WHAT YOU SHOULD DO: Nothing but a number is expected: the count of lines in the data below that include "components".

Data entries
═══

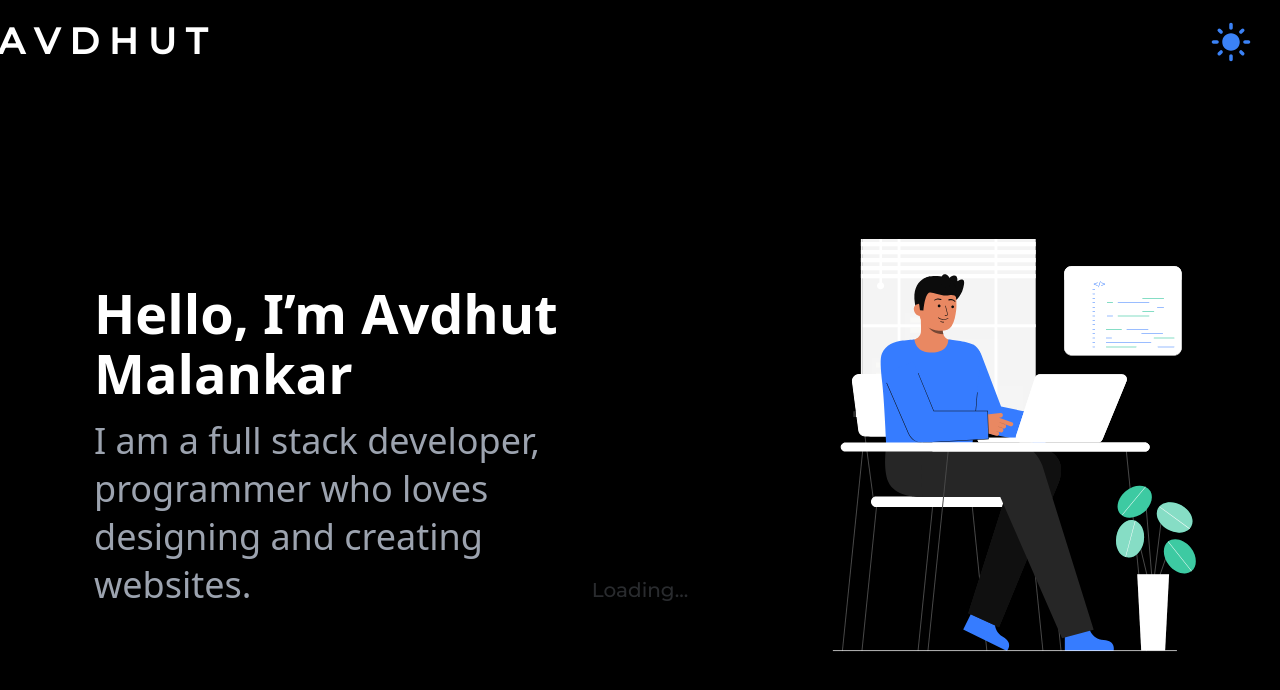
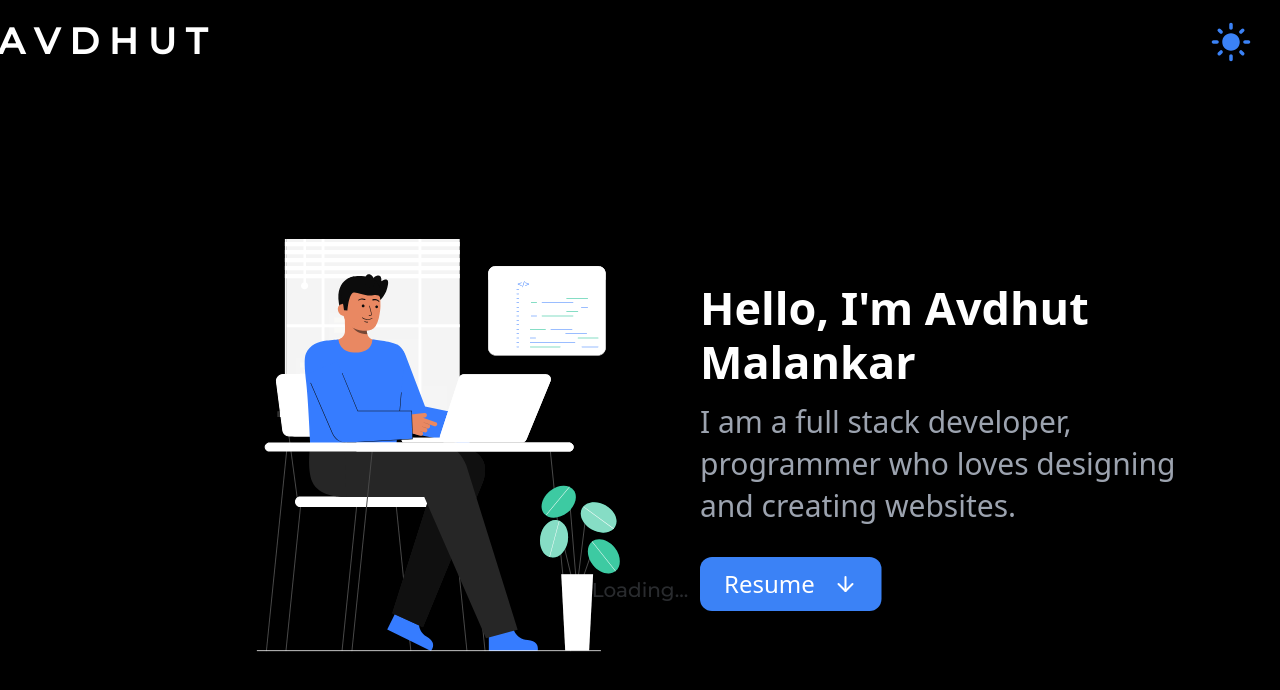
Before and after one commit to Malankar/Portfolio, a Next.js app: page / in a window 1280 px wide. Shown: the top 690 px of the page. Built offline with nearby package versions, Linux system fonts and the light colour scheme.

Commit message:
added resume and fixed alignments

```diff
--- a/components/Contact.js
+++ b/components/Contact.js
@@ -3,9 +3,10 @@ import emailjs from "@emailjs/browser";
 import { useRef, useState } from "react";
 import { ToastContainer, toast } from "react-toastify";
 import "react-toastify/dist/ReactToastify.css";
+import { TbBrandInstagram, TbBrandMeta } from "react-icons/tb";
+import { BsGithub, BsTwitter } from "react-icons/bs";
 const Contact = () => {
   const { register, handleSubmit } = useForm();
-  const [isSubmitted, setIsSubmitted] = useState(false);
   const form = useRef();
   function Success() {
     toast.success("Email Send Successfully!", {
@@ -43,14 +44,14 @@ const Contact = () => {
         <div className="text-2xl mb-8 mt-8 text-center font-semibold dark:text-white font-[Montserrat]">
           C O N T A C T &nbsp; U S
         </div>
-        <div className="text-2xl text-center dark:text-white">
+        <div className="text-xl md:text-2xl text-center dark:text-white">
           I have got just what you need.{" "}
           <span className="underline decoration-indigo-500 underline-offset-8	">
             {" "}
             Lets Talk!
           </span>
         </div>
-        <div className="w-full h-full flex justify-center p-5 mb-10">
+        <div className="w-full h-full flex justify-center p-5">
           <form
             ref={form}
             className="w-full mt-5 p-5"
@@ -136,6 +137,50 @@ const Contact = () => {
             </div>
           </form>
         </div>
+        <div className="inline-flex justify-center items-center w-full">
+          <hr className="my-5 w-64 h-px bg-gray-200 border-black dark:border-white border-1 dark:bg-gray-700" />
+          <span className="absolute left-1/2 px-3 font-medium text-black bg-white -translate-x-1/2 dark:text-white dark:bg-black">
+            OR
+          </span>
+        </div>
+        <div className=" flex space-x-4 justify-center items-center mt-5">
+          <div className="text-blue-500">
+            <a
+              href="https://www.facebook.com/avdhut.malankar/"
+              target="_blank"
+              rel="noopener noreferrer"
+            >
+              <TbBrandMeta />
+            </a>
+          </div>
+          <div className="text-blue-500">
+            <a
+              href="https://www.instagram.com/pixelated_renders/"
+              target="_blank"
+              rel="noopener noreferrer"
+            >
+              <TbBrandInstagram />
+            </a>
+          </div>
+          <div className="text-blue-500">
+            <a
+              href="https://github.com/Malankar"
+              target="_blank"
+              rel="noopener noreferrer"
+            >
+              <BsGithub />
+            </a>
+          </div>
+          <div className="text-blue-500">
+            <a
+              href="https://twitter.com/AvdhutMalankar"
+              target="_blank"
+              rel="noopener noreferrer"
+            >
+              <BsTwitter />
+            </a>
+          </div>
+        </div>
       </div>
       <ToastContainer
         position="bottom-left"
--- a/components/Hero.js
+++ b/components/Hero.js
@@ -1,32 +1,39 @@
-import Image from "next/image";
 import React from "react";
-
-const Hero = ({ dark }) => {
+import { FiArrowDown } from "react-icons/fi";
+const Hero = () => {
   return (
     <>
       <div className="text-black  dark:text-white block md:flex justify-center items-center">
-        <div className="max-w-lg md:max-w-sm pl-5 text-black dark:text-white">
-          <h1 className="text-2xl md:text-4xl font-semibold">
-            Hello, I’m Avdhut Malankar
+        <div className="max-w-sm m-auto">
+          <div className="relative w-[375px] h-[375px] md:w-[500px]  md:h-[500px]">
+            <div className="absolute ">
+              <img src="/blob.svg" alt="" className="w-[450px] h-[450px]" />
+            </div>
+            <div className="absolute z-5 md:top-28 md:left-28 top-16 left-14">
+              <img
+                src="/coder.svg"
+                alt=""
+                className="w-[250px] mt-5 md:mt-0 h-[250px] md:w-[275px] md:h-[275px] "
+              />
+            </div>
+          </div>
+        </div>
+        <div className=" pl-10 text-black dark:text-white py-5">
+          <h1 className="text-2xl md:text-3xl font-semibold">
+            Hello, I&apos;m Avdhut Malankar
           </h1>
-          <p className="text-lg md:text-2xl pt-2 dark:text-gray-400">
+          <p className="text-lg md:text-xl pt-2 dark:text-gray-400">
             I am a full stack developer, programmer who loves designing and
             creating websites.
           </p>
-        </div>
-        <div className="max-w-sm">
-          <div className="relative w-[350px] h-[350px] md:w-[500px]  md:h-[500px]">
-            <div className="absolute ">
-              {dark ? (
-                <Image src="/blob.svg" alt="" width={600} height={600} />
-              ) : (
-                <Image src="/blob_white.svg" alt="" width={600} height={600} />
-              )}
+          <a href="/Avdhut Malankar Resume.pdf" download>
+            <div className="flex space-x-3 px-4 py-1.5 rounded-lg mt-5 w-fit bg-black text-white dark:bg-blue-500 cursor-pointer">
+              <div>Resume</div>
+              <div className="text-white flex justify-center items-center">
+                <FiArrowDown />
+              </div>
             </div>
-            <div className="absolute z-5 md:top-28 md:left-28 top-16 left-14">
-              <Image src="/coder.svg" alt="" width={275} height={275} />
-            </div>
-          </div>
+          </a>
         </div>
       </div>
     </>
--- a/components/Main.js
+++ b/components/Main.js
@@ -1,3 +1,4 @@
+import Link from "next/link";
 import React, { useEffect, useState } from "react";
 import { BiMenuAltRight } from "react-icons/bi";
 import { MdDarkMode, MdLightMode } from "react-icons/md";
@@ -22,12 +23,11 @@ const Main = ({ dark, setDark }) => {
             }
           }}
         >
-          <a
-            href="#"
-            className=" text-black text-2xl font-semibold font-[Montserrat] dark:text-white"
-          >
-            A V D H U T
-          </a>
+          <Link href="/">
+            <div className=" text-black text-2xl font-semibold font-[Montserrat] dark:text-white cursor-pointer">
+              A V D H U T
+            </div>
+          </Link>
           <div className="text-black flex items-center text-4xl font-semibold font-[Montserrat] dark:text-white ">
             <div className="p-2 rounded-full mr-3">
               {dark ? (
--- a/pages/_app.js
+++ b/pages/_app.js
@@ -1,7 +1,7 @@
-import '../styles/globals.css'
+import "../styles/globals.css";
 
 function MyApp({ Component, pageProps }) {
-  return <Component {...pageProps} />
+  return <Component {...pageProps} />;
 }
 
-export default MyApp
+export default MyApp;
--- a/pages/index.js
+++ b/pages/index.js
@@ -37,7 +37,7 @@ export default function Home() {
         className={
           show
             ? "absolute max-h-screen w-full  overflow-x-hidden"
-            : "absolute h-fit w-full overflow-y-hidden dark:bg-black"
+            : "absolute h-fit w-full overflow-y-hidden overflow-x-hidden dark:bg-black"
         }
       >
         <Main setDark={setDark} dark={dark} />
--- a/styles/globals.css
+++ b/styles/globals.css
@@ -1,15 +1,25 @@
 @tailwind base;
 @tailwind components;
 @tailwind utilities;
-@layer {
-  .gradient {
-    /* background-image: url("/bg.jpg"); */
-    background-image: url("/bg.jpg"),
-      -webkit-gradient(linear, left top, left bottom, from(transparent), to(transparent));
-    background-image: url("/bg.jpg"),
-      linear-gradient(180deg, transparent, transparent);
-    /* background-position: -210px 0px, 0px 0px; */
-    /* background-size: 140%, auto; */
-    background-attachment: scroll, scroll;
+
+@layer utilities {
+  .scrollbar::-webkit-scrollbar {
+    width: 5px;
+    height: 10px;
+  }
+
+  .scrollbar::-webkit-scrollbar-track {
+    border-radius: 100vh;
+    background: #363737;
+  }
+
+  .scrollbar::-webkit-scrollbar-thumb {
+    background: white;
+    border-radius: 100vh;
+    border: 3px solid white;
+  }
+
+  .scrollbar::-webkit-scrollbar-thumb:hover {
+    background: white;
   }
 }
```
Also changed, not shown: 1 other file (tests, documents, lock files or other folders).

═══

REPLY: 7